* Available records *
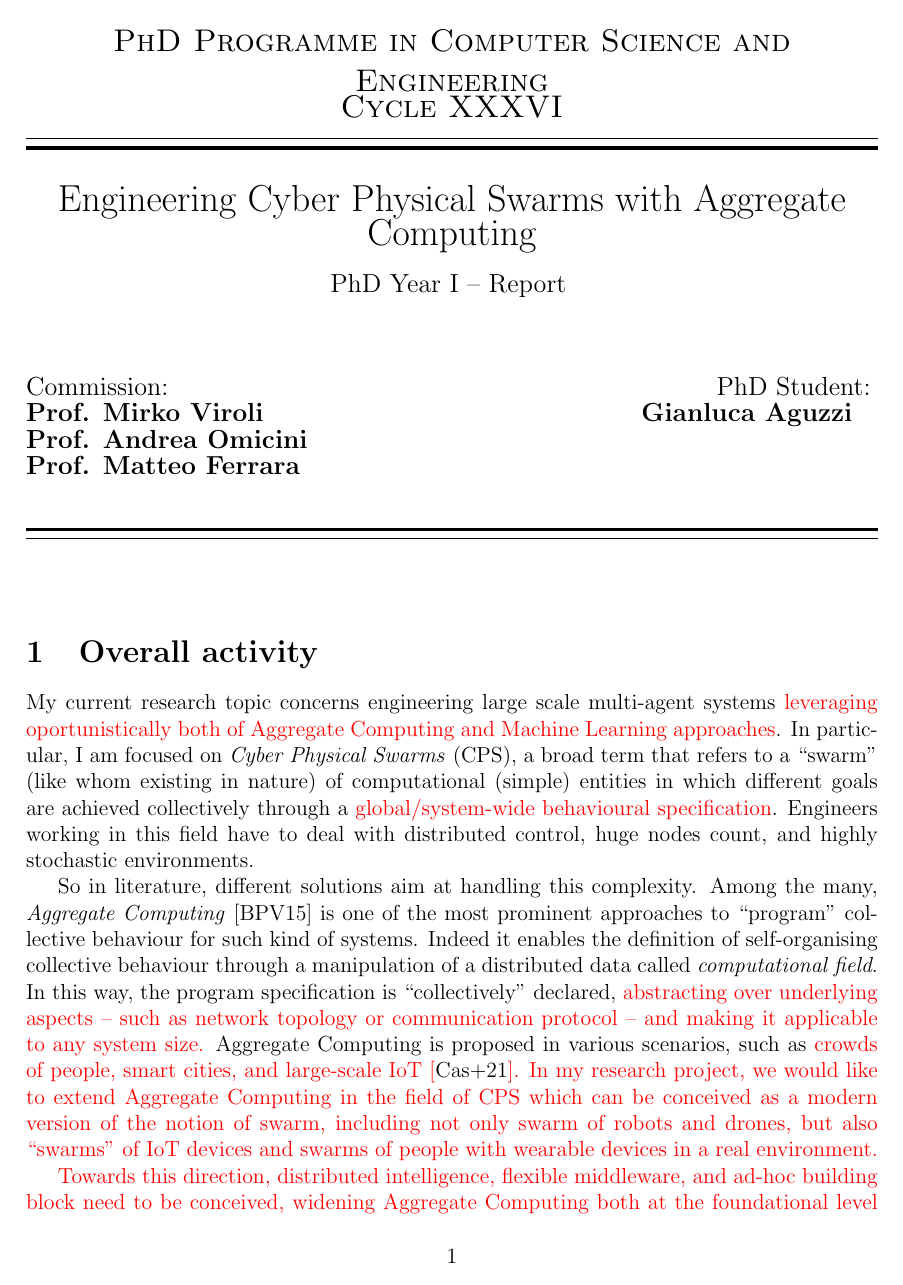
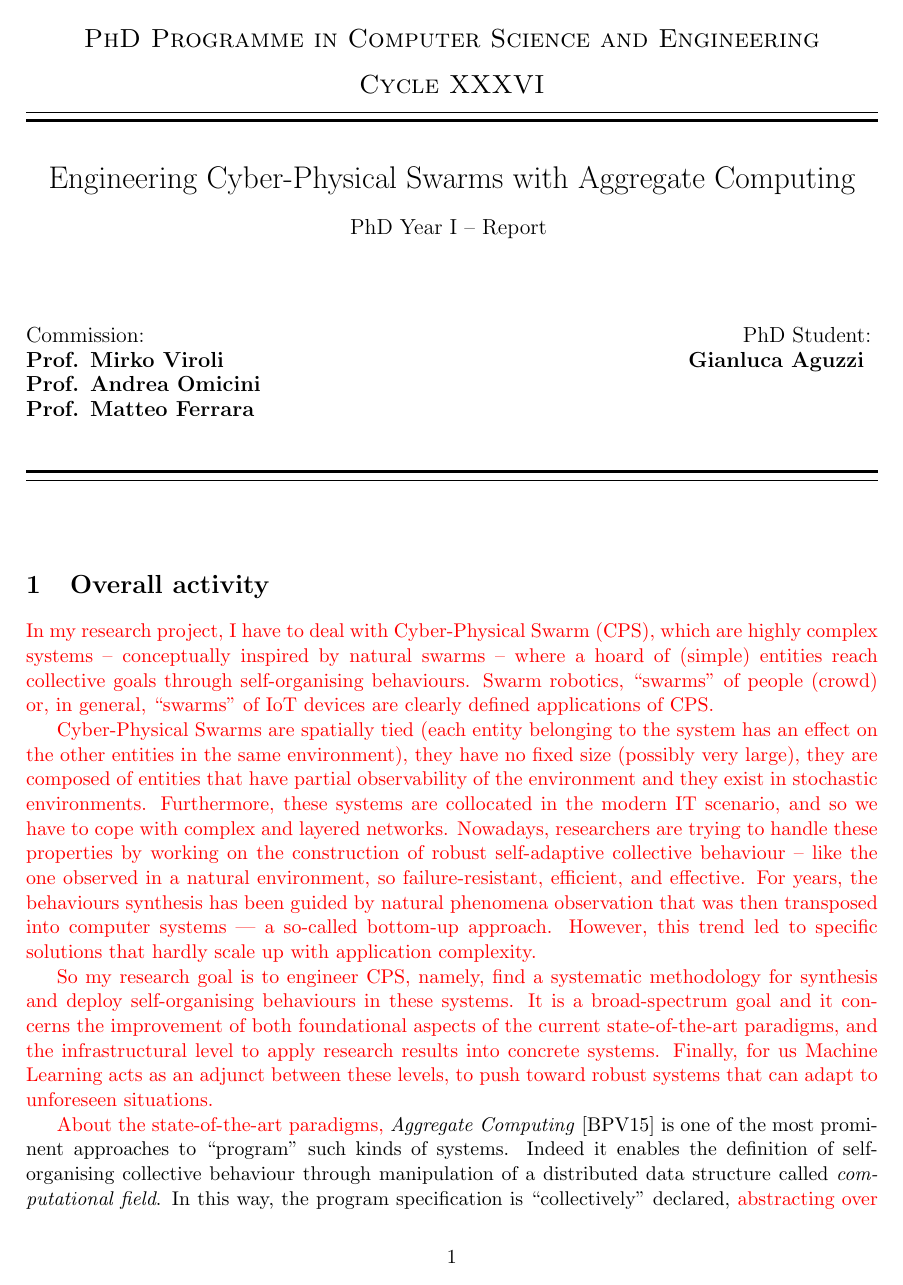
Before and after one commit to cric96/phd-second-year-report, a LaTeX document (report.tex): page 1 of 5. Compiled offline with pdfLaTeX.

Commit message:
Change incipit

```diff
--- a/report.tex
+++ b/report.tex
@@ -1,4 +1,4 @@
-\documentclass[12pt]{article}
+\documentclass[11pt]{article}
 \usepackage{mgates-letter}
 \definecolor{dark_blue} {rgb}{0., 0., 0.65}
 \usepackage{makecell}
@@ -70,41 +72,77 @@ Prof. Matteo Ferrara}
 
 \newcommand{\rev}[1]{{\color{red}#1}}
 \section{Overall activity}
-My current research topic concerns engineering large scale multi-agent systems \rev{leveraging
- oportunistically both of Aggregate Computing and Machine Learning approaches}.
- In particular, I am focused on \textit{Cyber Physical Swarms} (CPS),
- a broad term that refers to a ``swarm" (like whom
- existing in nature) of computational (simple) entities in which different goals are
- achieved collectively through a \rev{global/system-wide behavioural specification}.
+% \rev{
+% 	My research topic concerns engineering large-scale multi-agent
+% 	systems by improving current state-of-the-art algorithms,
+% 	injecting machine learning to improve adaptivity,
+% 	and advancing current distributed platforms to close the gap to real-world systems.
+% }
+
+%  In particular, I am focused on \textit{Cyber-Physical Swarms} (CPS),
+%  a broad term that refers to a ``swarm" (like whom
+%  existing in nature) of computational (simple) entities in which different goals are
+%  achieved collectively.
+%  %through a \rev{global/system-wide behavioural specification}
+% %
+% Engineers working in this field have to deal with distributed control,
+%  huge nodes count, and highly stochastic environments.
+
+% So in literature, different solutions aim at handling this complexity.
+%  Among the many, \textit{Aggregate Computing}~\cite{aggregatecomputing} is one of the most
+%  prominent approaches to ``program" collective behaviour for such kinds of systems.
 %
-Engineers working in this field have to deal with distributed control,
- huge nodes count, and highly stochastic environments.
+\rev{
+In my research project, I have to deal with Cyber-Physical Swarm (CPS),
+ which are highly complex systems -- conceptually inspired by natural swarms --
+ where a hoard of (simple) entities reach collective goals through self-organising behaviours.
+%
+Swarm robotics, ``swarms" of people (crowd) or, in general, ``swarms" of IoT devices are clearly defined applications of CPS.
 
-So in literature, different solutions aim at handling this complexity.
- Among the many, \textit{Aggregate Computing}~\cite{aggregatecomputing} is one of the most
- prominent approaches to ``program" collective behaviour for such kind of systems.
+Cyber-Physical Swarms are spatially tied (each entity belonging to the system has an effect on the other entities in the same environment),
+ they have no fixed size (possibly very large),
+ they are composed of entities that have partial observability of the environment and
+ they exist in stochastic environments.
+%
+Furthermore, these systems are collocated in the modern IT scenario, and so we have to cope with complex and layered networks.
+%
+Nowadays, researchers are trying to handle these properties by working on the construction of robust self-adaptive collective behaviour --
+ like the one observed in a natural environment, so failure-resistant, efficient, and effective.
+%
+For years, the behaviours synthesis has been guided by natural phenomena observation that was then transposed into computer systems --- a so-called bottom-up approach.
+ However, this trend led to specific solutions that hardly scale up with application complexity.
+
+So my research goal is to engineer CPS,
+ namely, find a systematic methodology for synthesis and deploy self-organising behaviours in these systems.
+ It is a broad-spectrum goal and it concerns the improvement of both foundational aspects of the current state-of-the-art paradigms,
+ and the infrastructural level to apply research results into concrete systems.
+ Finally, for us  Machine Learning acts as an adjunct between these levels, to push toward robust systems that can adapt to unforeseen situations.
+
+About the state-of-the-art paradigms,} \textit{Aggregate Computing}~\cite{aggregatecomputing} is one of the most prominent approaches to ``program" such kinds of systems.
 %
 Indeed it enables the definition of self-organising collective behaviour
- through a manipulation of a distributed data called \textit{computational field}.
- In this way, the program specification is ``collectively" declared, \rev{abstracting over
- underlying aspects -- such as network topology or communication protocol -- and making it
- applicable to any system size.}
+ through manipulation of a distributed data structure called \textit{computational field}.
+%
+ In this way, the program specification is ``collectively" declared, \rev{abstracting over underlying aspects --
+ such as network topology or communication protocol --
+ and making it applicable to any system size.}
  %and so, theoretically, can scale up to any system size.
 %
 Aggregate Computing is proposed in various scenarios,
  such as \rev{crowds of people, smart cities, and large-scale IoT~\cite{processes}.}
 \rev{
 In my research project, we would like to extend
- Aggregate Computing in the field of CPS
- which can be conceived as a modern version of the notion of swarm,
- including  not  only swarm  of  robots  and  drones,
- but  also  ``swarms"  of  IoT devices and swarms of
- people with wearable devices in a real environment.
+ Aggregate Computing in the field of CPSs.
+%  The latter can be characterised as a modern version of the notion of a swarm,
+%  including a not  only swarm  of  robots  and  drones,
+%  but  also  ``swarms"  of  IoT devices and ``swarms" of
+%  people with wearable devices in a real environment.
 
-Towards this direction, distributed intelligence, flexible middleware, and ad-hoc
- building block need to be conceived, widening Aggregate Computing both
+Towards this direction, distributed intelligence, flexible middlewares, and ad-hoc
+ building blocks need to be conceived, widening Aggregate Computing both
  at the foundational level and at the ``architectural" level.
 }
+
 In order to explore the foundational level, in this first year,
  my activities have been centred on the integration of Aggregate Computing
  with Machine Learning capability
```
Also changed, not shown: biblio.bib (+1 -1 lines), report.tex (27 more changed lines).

* Task directions *
Each line of the data should be quoted exactly, with pictures left out.

* Your solution *
Before and after one commit to cric96/phd-second-year-report, a LaTeX document (report.tex): page 1 of 5. Compiled offline with pdfLaTeX.

Commit message:
Change incipit

```diff
--- a/report.tex
+++ b/report.tex
@@ -1,4 +1,4 @@
-\documentclass[12pt]{article}
+\documentclass[11pt]{article}
 \usepackage{mgates-letter}
 \definecolor{dark_blue} {rgb}{0., 0., 0.65}
 \usepackage{makecell}
@@ -70,41 +72,77 @@ Prof. Matteo Ferrara}
 
 \newcommand{\rev}[1]{{\color{red}#1}}
 \section{Overall activity}
-My current research topic concerns engineering large scale multi-agent systems \rev{leveraging
- oportunistically both of Aggregate Computing and Machine Learning approaches}.
- In particular, I am focused on \textit{Cyber Physical Swarms} (CPS),
- a broad term that refers to a ``swarm" (like whom
- existing in nature) of computational (simple) entities in which different goals are
- achieved collectively through a \rev{global/system-wide behavioural specification}.
+% \rev{
+% 	My research topic concerns engineering large-scale multi-agent
+% 	systems by improving current state-of-the-art algorithms,
+% 	injecting machine learning to improve adaptivity,
+% 	and advancing current distributed platforms to close the gap to real-world systems.
+% }
+
+%  In particular, I am focused on \textit{Cyber-Physical Swarms} (CPS),
+%  a broad term that refers to a ``swarm" (like whom
+%  existing in nature) of computational (simple) entities in which different goals are
+%  achieved collectively.
+%  %through a \rev{global/system-wide behavioural specification}
+% %
+% Engineers working in this field have to deal with distributed control,
+%  huge nodes count, and highly stochastic environments.
+
+% So in literature, different solutions aim at handling this complexity.
+%  Among the many, \textit{Aggregate Computing}~\cite{aggregatecomputing} is one of the most
+%  prominent approaches to ``program" collective behaviour for such kinds of systems.
 %
-Engineers working in this field have to deal with distributed control,
- huge nodes count, and highly stochastic environments.
+\rev{
+In my research project, I have to deal with Cyber-Physical Swarm (CPS),
+ which are highly complex systems -- conceptually inspired by natural swarms --
+ where a hoard of (simple) entities reach collective goals through self-organising behaviours.
+%
+Swarm robotics, ``swarms" of people (crowd) or, in general, ``swarms" of IoT devices are clearly defined applications of CPS.
 
-So in literature, different solutions aim at handling this complexity.
- Among the many, \textit{Aggregate Computing}~\cite{aggregatecomputing} is one of the most
- prominent approaches to ``program" collective behaviour for such kind of systems.
+Cyber-Physical Swarms are spatially tied (each entity belonging to the system has an effect on the other entities in the same environment),
+ they have no fixed size (possibly very large),
+ they are composed of entities that have partial observability of the environment and
+ they exist in stochastic environments.
+%
+Furthermore, these systems are collocated in the modern IT scenario, and so we have to cope with complex and layered networks.
+%
+Nowadays, researchers are trying to handle these properties by working on the construction of robust self-adaptive collective behaviour --
+ like the one observed in a natural environment, so failure-resistant, efficient, and effective.
+%
+For years, the behaviours synthesis has been guided by natural phenomena observation that was then transposed into computer systems --- a so-called bottom-up approach.
+ However, this trend led to specific solutions that hardly scale up with application complexity.
+
+So my research goal is to engineer CPS,
+ namely, find a systematic methodology for synthesis and deploy self-organising behaviours in these systems.
+ It is a broad-spectrum goal and it concerns the improvement of both foundational aspects of the current state-of-the-art paradigms,
+ and the infrastructural level to apply research results into concrete systems.
+ Finally, for us  Machine Learning acts as an adjunct between these levels, to push toward robust systems that can adapt to unforeseen situations.
+
+About the state-of-the-art paradigms,} \textit{Aggregate Computing}~\cite{aggregatecomputing} is one of the most prominent approaches to ``program" such kinds of systems.
 %
 Indeed it enables the definition of self-organising collective behaviour
- through a manipulation of a distributed data called \textit{computational field}.
- In this way, the program specification is ``collectively" declared, \rev{abstracting over
- underlying aspects -- such as network topology or communication protocol -- and making it
- applicable to any system size.}
+ through manipulation of a distributed data structure called \textit{computational field}.
+%
+ In this way, the program specification is ``collectively" declared, \rev{abstracting over underlying aspects --
+ such as network topology or communication protocol --
+ and making it applicable to any system size.}
  %and so, theoretically, can scale up to any system size.
 %
 Aggregate Computing is proposed in various scenarios,
  such as \rev{crowds of people, smart cities, and large-scale IoT~\cite{processes}.}
 \rev{
 In my research project, we would like to extend
- Aggregate Computing in the field of CPS
- which can be conceived as a modern version of the notion of swarm,
- including  not  only swarm  of  robots  and  drones,
- but  also  ``swarms"  of  IoT devices and swarms of
- people with wearable devices in a real environment.
+ Aggregate Computing in the field of CPSs.
+%  The latter can be characterised as a modern version of the notion of a swarm,
+%  including a not  only swarm  of  robots  and  drones,
+%  but  also  ``swarms"  of  IoT devices and ``swarms" of
+%  people with wearable devices in a real environment.
 
-Towards this direction, distributed intelligence, flexible middleware, and ad-hoc
- building block need to be conceived, widening Aggregate Computing both
+Towards this direction, distributed intelligence, flexible middlewares, and ad-hoc
+ building blocks need to be conceived, widening Aggregate Computing both
  at the foundational level and at the ``architectural" level.
 }
+
 In order to explore the foundational level, in this first year,
  my activities have been centred on the integration of Aggregate Computing
  with Machine Learning capability
```
Also changed, not shown: biblio.bib (+1 -1 lines), report.tex (27 more changed lines).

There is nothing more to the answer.